Weightlifting can have many positive long term effects on your overall well-being. The four primary benefits are improved strength, increased muscle mass and metabolism, improved coordination and improved bone mineral density. Each of these benefits results from aspects of weight training that are unique to its use. Furthermore, you can learn how to incorporate certain components of weight training into your routine to target each of these specific benefits.

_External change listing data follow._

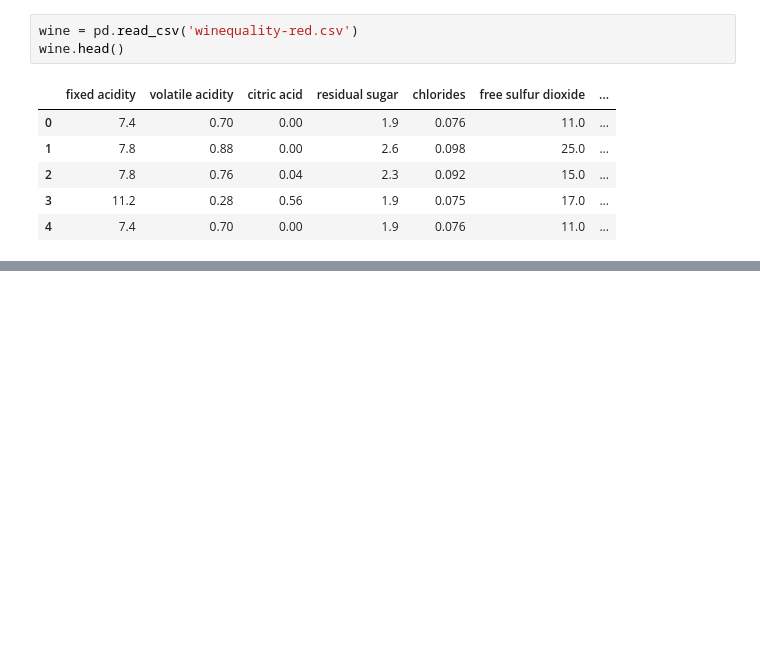
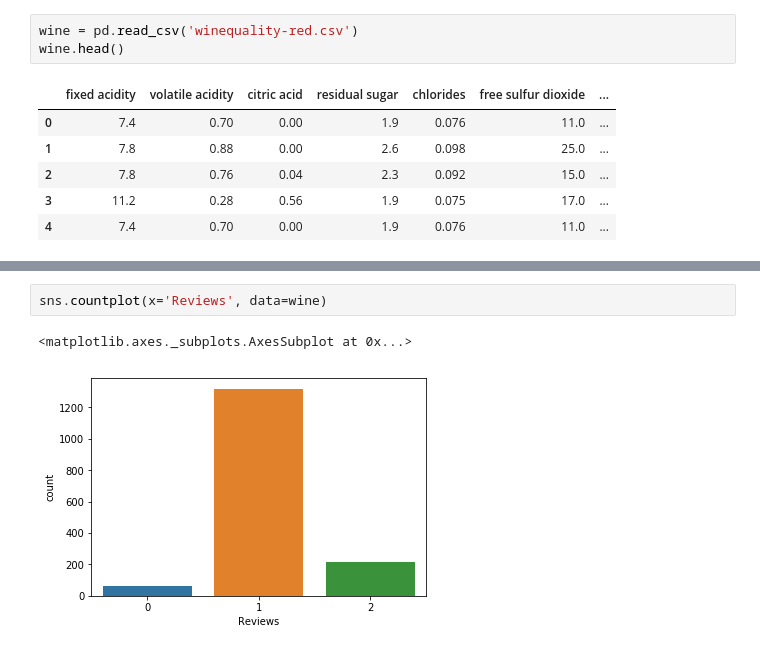
Before and after one commit to Alexis-Summey/Read_Between_the_Wines, a Jupyter notebook: wine_quality_nd.ipynb, the cells around one changed output, grey strips where cells are left out. Drawn from its saved outputs; the diff is of its cells as text; blank space fills up the shorter version.

```diff
--- a/wine_quality_nd.ipynb
+++ b/wine_quality_nd.ipynb
@@ -238,0 +68,5 @@ ValueError: A target array with shape (1199, 3) was passed for an output of shap
+# %%
+sns.countplot(x='Reviews', data=wine)
+# %% [output]
+<matplotlib.axes._subplots.AxesSubplot at 0x...>
+[figure, added]
```
Also changed, not shown: parts of 75 cells of this notebook.
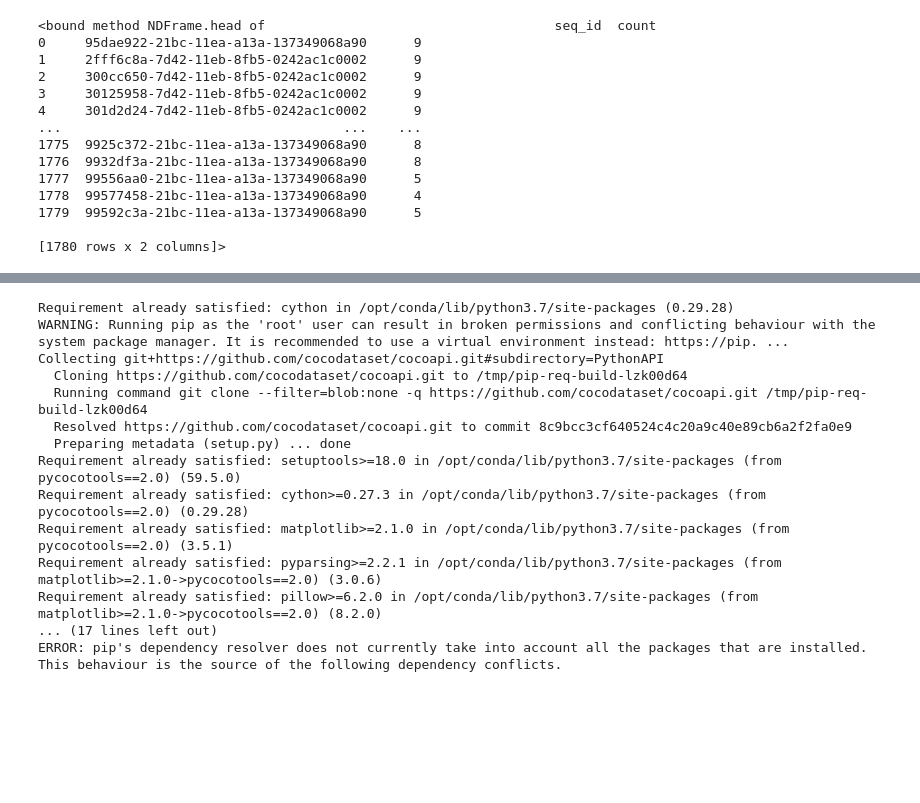
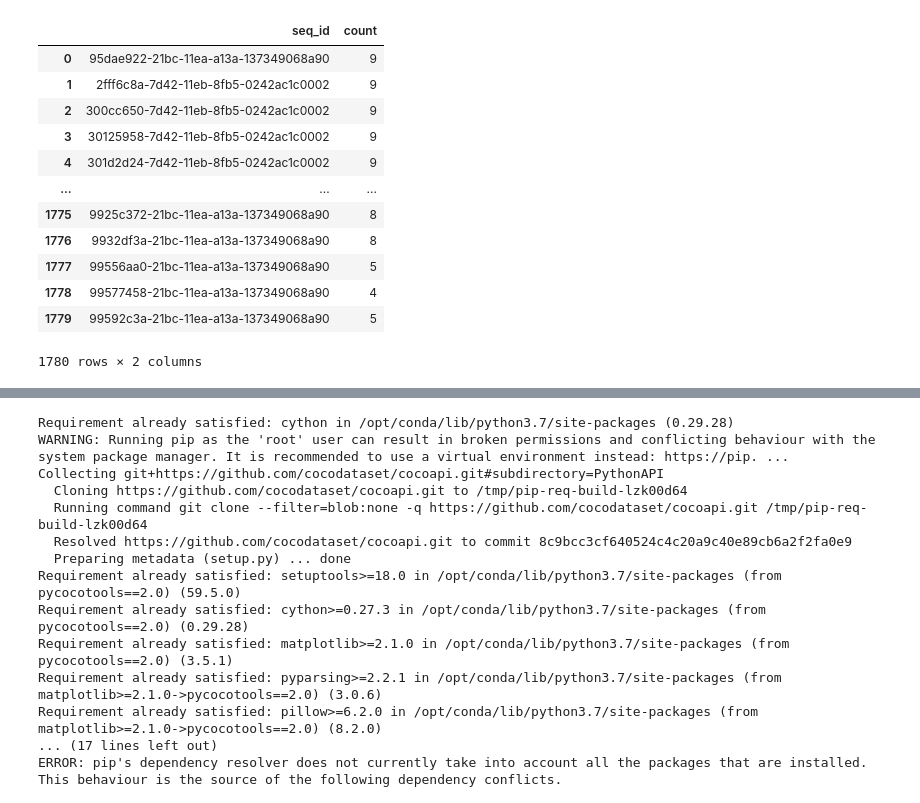
Before and after one commit to briancy02/iwildcam2022, a Jupyter notebook: EDA.ipynb, the cells around one changed output, grey strips where cells are left out. Cells and saved outputs as stored; diff of their text form; code cells hidden in the pictures; blank space fills up the shorter version.

```diff
--- a/EDA.ipynb
+++ b/EDA.ipynb
@@ -16,6 +20,6 @@ from torchvision import models
 # %%
-META_DIR = "/kaggle/input/iwildcam2022-fgvc9/metadata/metadata/"
-TRAIN_DIR = "/kaggle/input/iwildcam2022-fgvc9/train/train/"
+META_DIR = "data/metadata/metadata/"
+TRAIN_DIR = "data/train/train/"
 
 train_data = json.load(open(META_DIR + 'iwildcam2022_train_annotations.json'))
 test_data = json.load(open(META_DIR + 'iwildcam2022_test_information.json'))
@@ -42,22 +46,21 @@ df_train = pd.DataFrame({'id': [item['id'] for item in train_data['annotations']
 # %%
 seq_count = pd.read_csv(META_DIR + 'train_sequence_counts.csv')
 # %%
-seq_count.head
+seq_count
 # %% [output]
+|  | seq_id | count |
+| 0 | 95dae922-21bc-11ea-a13a-137349068a90 | 9 |
+| 1 | 2fff6c8a-7d42-11eb-8fb5-0242ac1c0002 | 9 |
+| 2 | 300cc650-7d42-11eb-8fb5-0242ac1c0002 | 9 |
+| 3 | 30125958-7d42-11eb-8fb5-0242ac1c0002 | 9 |
+| 4 | 301d2d24-7d42-11eb-8fb5-0242ac1c0002 | 9 |
+| ... | ... | ... |
+| 1775 | 9925c372-21bc-11ea-a13a-137349068a90 | 8 |
+| 1776 | 9932df3a-21bc-11ea-a13a-137349068a90 | 8 |
+| 1777 | 99556aa0-21bc-11ea-a13a-137349068a90 | 5 |
+| 1778 | 99577458-21bc-11ea-a13a-137349068a90 | 4 |
+| 1779 | 99592c3a-21bc-11ea-a13a-137349068a90 | 5 |
-<bound method NDFrame.head of                                     seq_id  count
-0     95dae922-21bc-11ea-a13a-137349068a90      9
-1     2fff6c8a-7d42-11eb-8fb5-0242ac1c0002      9
-2     300cc650-7d42-11eb-8fb5-0242ac1c0002      9
-3     30125958-7d42-11eb-8fb5-0242ac1c0002      9
-4     301d2d24-7d42-11eb-8fb5-0242ac1c0002      9
-...                                    ...    ...
-1775  9925c372-21bc-11ea-a13a-137349068a90      8
-1776  9932df3a-21bc-11ea-a13a-137349068a90      8
-1777  99556aa0-21bc-11ea-a13a-137349068a90      5
-1778  99577458-21bc-11ea-a13a-137349068a90      4
-1779  99592c3a-21bc-11ea-a13a-137349068a90      5
-
-[1780 rows x 2 columns]>
+1780 rows × 2 columns
 # %%
 import torchvision
 # %%
```
Also changed, not shown: parts of 7 cells of this notebook, 1 other file.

During the first six to eight weeks of training, your body becomes better able to use its muscle fibers to produce force; however, after this initial period, strength gains come more slowly and can plateau frequently. The longer you lift weights the more overall strength you will gain. It requires repetitive training using your muscles at maximal intensities before you reach your peak strength. Strength progress is relatively fast for the first two years of weight training as you adjust to lifting weights with only marginal, but important, improvements occurring with more training.
Increased Muscle Mass
One of the most aesthetically compelling reasons to weight train stems from muscular growth and development. After your body has acclimated to the initial training period, your body constantly adjusts to accommodate increased training loads. Muscle building occurs when muscles that are damaged during exercise grow back bigger than they were prior to the performance of the exercise. Bigger muscles also improve your resting metabolism since maintaining the amount of muscle you have requires extra energy. On average, each additional pound of muscle you gain burns an extra seven to 15 calories per day.
Long-term weight training will improve your overall body coordination. This is especially important for the elderly who are more prone to injury due to losing balance. A study performed by James Judge appearing in the 1993 journal "Physical Therapy" showed that resistance training was able to improve the balance of elderly women. In addition to better coordination for injury prevention, the coordination improvements translate into sports related activities and can make you a better athlete.
Poor breathing form when performing weight training can have an adverse long-term affect on your heart. Holding your breath while lifting will increase your blood pressure dramatically and requires your heart to pump against a greater resistance. This can enlarge your heart and lead to complications later in life. Contact your doctor or physician if you plan on beginning a weight training program to ensure your heart and blood pressure are healthy enough for the activity. Furthermore, learning proper breathing techniques during exercise by a certified personal trainer will limit your risk of an enlarged heart through weight training. A general rule of thumb is to breathe in during the easy part of the lift and breathe out when you are actually lifting the weight.
- Univeristy of New Mexico; Resistance Training: Adaptations and Health Implications; Len Kravitz
- Exercise Physiology: Energy, Nutrition, and Human Performance: McArdle
- Lyle J. Micheli: Strength Training
- Physical Therapy; Balance Improvements in Older Women: Effects of Exercise Training; James Judge et al.; 1993
- Drew Bayne's High Intensity Training: Q&A: How Many Calories Does a Pound of Muscle Burn?
- Nemours: Why Exercise is Wise
- ACSM's Guidelines for Exercise Testing and Prescription: American College of Sports Medicine